by Elizabeth Trail
Dense forests of bright green parsley. Waist-high kale, green-black and curly. Vegetables growing in profusion in soil so rich and light that a hand thrust among their roots travels downward a foot or more before reaching any impediment.
It’s the impediment, the thing that finally stops the hand, that’s the surprise — logs and branches, layered one on top of the other in a loose mass. Topped with organic waste and then soil, it’s all decomposing slowly under the surface, providing an almost endless source of nutrients for the roots above.
The practice is called hügelkultur, an old German invention that’s seeing a resurgence in popularity in this country. “Hügel” is the German word for “hill,” since the logs and brush and dirt are usually piled up to form a mound.
On Saturday afternoon, two of the area’s garden experts, Rebecca Beidler and Jeff Ellis of Peace of Earth Farm in Albany, held a workshop to teach one variation on the hügelkultur idea — hügel terracing.
The couple farms a steep hillside, so terraces are a logical adaptation.
Their soil is sand with some gravel mixed in, left by a major road washout 50-some-odd years ago.
“On its own, it barely grows grass,” Mr. Ellis said.
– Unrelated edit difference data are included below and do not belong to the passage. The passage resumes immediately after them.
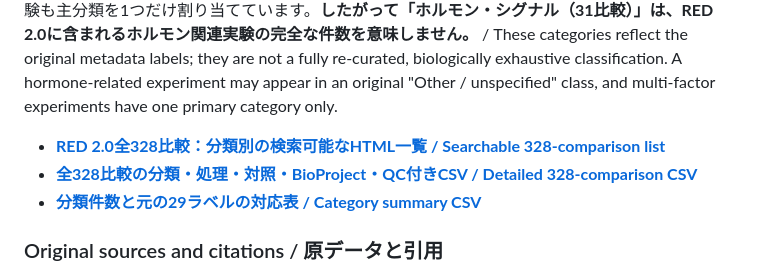
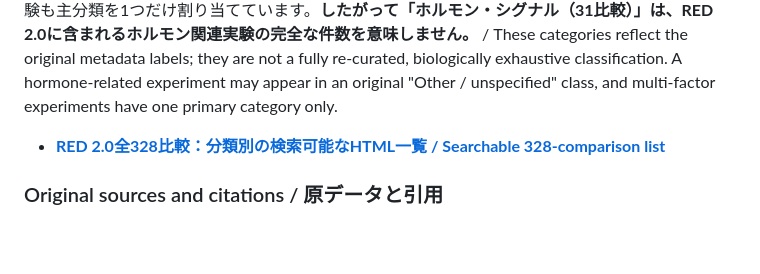
Before and after one commit to 5ww2cw2jb7-afk/ohmori-lab-website, a Markdown page: README.md, the part around the change. Rendered like a GitHub page; blank space fills up the shorter version.

```diff
--- a/README.md
+++ b/README.md
@@ -62,8 +62,6 @@ Rice Signature Explorer v1.3は、公開イネ遺伝子発現データを基に
 **分類上の注意 / Classification caveat:** 上記は既存メタデータラベルの集計であり、各比較について論文・実験条件を全面的に再査読して得た生物学的な排他分類ではありません。例えば「Other / unspecified」にBLなどホルモン関連処理が含まれる可能性があり、遺伝子型×ストレスなど複合実験も主分類を1つだけ割り当てています。**したがって「ホルモン・シグナル（31比較）」は、RED 2.0に含まれるホルモン関連実験の完全な件数を意味しません。** / These categories reflect the original metadata labels; they are not a fully re-curated, biologically exhaustive classification. A hormone-related experiment may appear in an original "Other / unspecified" class, and multi-factor experiments have one primary category only.
 
 - [**RED 2.0全328比較：分類別の検索可能なHTML一覧 / Searchable 328-comparison list**](https://5ww2cw2jb7-afk.github.io/ohmori-lab-website/rice_signature_RED2_328_classification.html)
-- [**全328比較の分類・処理・対照・BioProject・QC付きCSV / Detailed 328-comparison CSV**](https://github.com/5ww2cw2jb7-afk/ohmori-lab-website/blob/main/rice_signature_RED2_328_treatment_classification.csv)
-- [**分類件数と元の29ラベルの対応表 / Category summary CSV**](https://github.com/5ww2cw2jb7-afk/ohmori-lab-website/blob/main/rice_signature_RED2_328_category_summary.csv)
 
 ### Original sources and citations / 原データと引用
 
```
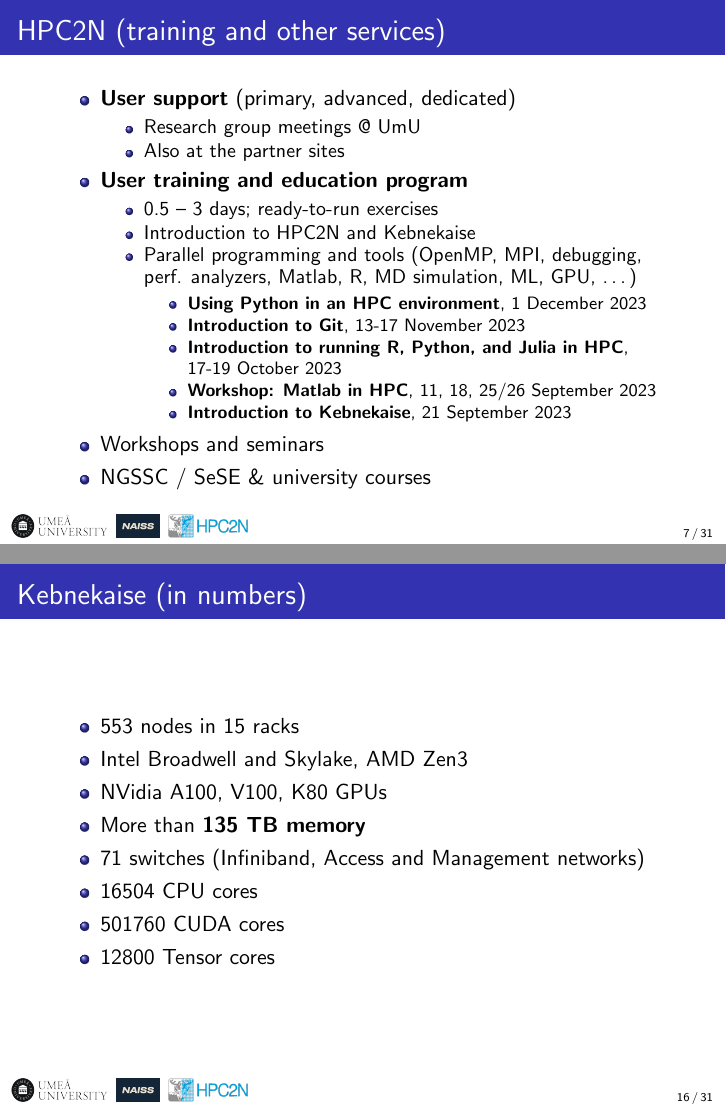
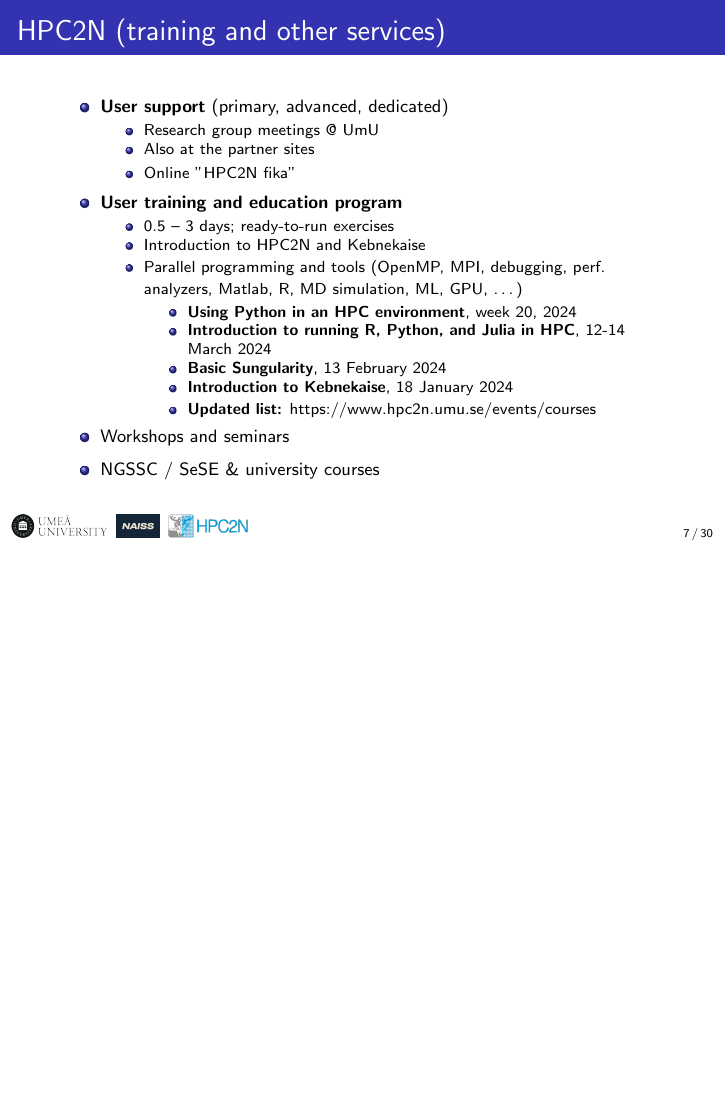
Before and after one commit to hpc2n/intro-course, LaTeX slides (slides/2.source/intro/intro.tex): pages 17 and 51 of 104 before the commit and page 17 of 96 after it, the two joined at a grey line, the shorter picture padded with empty space. Compiled offline with pdfLaTeX.

Commit message:
Updating the slides for section 2

```diff
--- a/slides/2.source/intro/intro.tex
+++ b/slides/2.source/intro/intro.tex
@@ -145,28 +145,37 @@ Provides state-of-the-art resources and expertise:
 
 \frame{
 \frametitle{HPC2N (training and other services)}
-\begin{itemize}
+  \begin{itemize}
+\begin{footnotesize}
  \item \emph{User support} (primary, advanced, dedicated)
  \begin{itemize}
+\begin{scriptsize}
   \item Research group meetings @ UmU
   \item Also at the partner sites
+    \item Online "HPC2N fika"
+\end{scriptsize}
  \end{itemize}
  \pause \item \emph{User training and education program}
  \begin{itemize}
-  \item 0.5 -- 3 days; ready-to-run exercises
+   \begin{scriptsize}
+   \item 0.5 -- 3 days; ready-to-run exercises
   \item Introduction to HPC2N and Kebnekaise
   \item Parallel programming and tools (OpenMP, MPI, debugging, perf. analyzers, Matlab, R, MD simulation, ML, GPU, \dots)
-        \begin{itemize}
-      \item \textbf{Using Python in an HPC environment}, 1 December 2023
-  \item \textbf{Introduction to Git}, 13-17 November 2023
-  \item \textbf{Introduction to running R, Python, and Julia in HPC}, 17-19 October 2023
-  \item \textbf{Workshop: Matlab in HPC}, 11, 18, 25/26 September 2023
-  \item \textbf{Introduction to Kebnekaise}, 21 September 2023
-\end{itemize}
+   \end{scriptsize}
+   \begin{itemize}
+     \begin{scriptsize}
+     \item \textbf{Using Python in an HPC environment}, week 20, 2024
+  \item \textbf{Introduction to running R, Python, and Julia in HPC}, 12-14 March 2024
+  \item \textbf{Basic Sungularity}, 13 February 2024
+  \item \textbf{Introduction to Kebnekaise}, 18 January 2024
+    \item \textbf{Updated list:} https://www.hpc2n.umu.se/events/courses
+\end{scriptsize}
+     \end{itemize}
  \end{itemize}
  \pause \item Workshops and seminars
  \pause \item NGSSC / SeSE \& university courses
 % \item<8-> Research \& Development --- Technology transfer
+\end{footnotesize}
 \end{itemize}
 }
 
@@ -367,24 +376,24 @@ Provides state-of-the-art resources and expertise:
 %% \end{footnotesize}
 %% }
 
-\frame{
-\frametitle{Kebnekaise (in numbers)}
-\begin{itemize}
-\item 553 nodes in 15 racks
-  \pause \item Intel Broadwell and Skylake, AMD Zen3
-  \pause \item NVidia A100, V100, K80 GPUs
-% \begin{itemize}
-%  \item 18840 available for users (the rest are for managing the cluster)
-% \end{itemize}
- \pause \item More than \emph{135 TB memory}
- \pause \item 71 switches (Infiniband, Access and Management networks)
-  \pause \item 16504 CPU cores
-% \pause \item 728 TFlops/s Peak performance (expansion not included)
-% \pause \item \emph{629 TFlops/s} Linpack (all parts, except expansion)
-\pause \item 501760 CUDA cores
-\pause \item 12800 Tensor cores
-\end{itemize}
-}
+%% \frame{
+%% \frametitle{Kebnekaise (in numbers)}
+%% \begin{itemize}
+%% \item 553 nodes in 15 racks
+%%   \pause \item Intel Broadwell and Skylake, AMD Zen3
+%%   \pause \item NVidia A100, V100, K80 GPUs
+%% % \begin{itemize}
+%% %  \item 18840 available for users (the rest are for managing the cluster)
+%% % \end{itemize}
+%%  \pause \item More than \emph{135 TB memory}
+%%  \pause \item 71 switches (Infiniband, Access and Management networks)
+%%   \pause \item 16504 CPU cores
+%% % \pause \item 728 TFlops/s Peak performance (expansion not included)
+%% % \pause \item \emph{629 TFlops/s} Linpack (all parts, except expansion)
+%% \pause \item 501760 CUDA cores
+%% \pause \item 12800 Tensor cores
+%% \end{itemize}
+%% }
 
 %% \frame{
 %% \frametitle{Kebnekaise (in numbers)}
```
Also changed, not shown: slides/2.hpc2n.pdf, slides/2.source/intro/intro.pdf, slides/2.source/intro/intro.tex (2 more changed lines).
But thanks to hügelkultur and other practices collectively known as permaculture, the couple has turned wasteland into a thriving small farm.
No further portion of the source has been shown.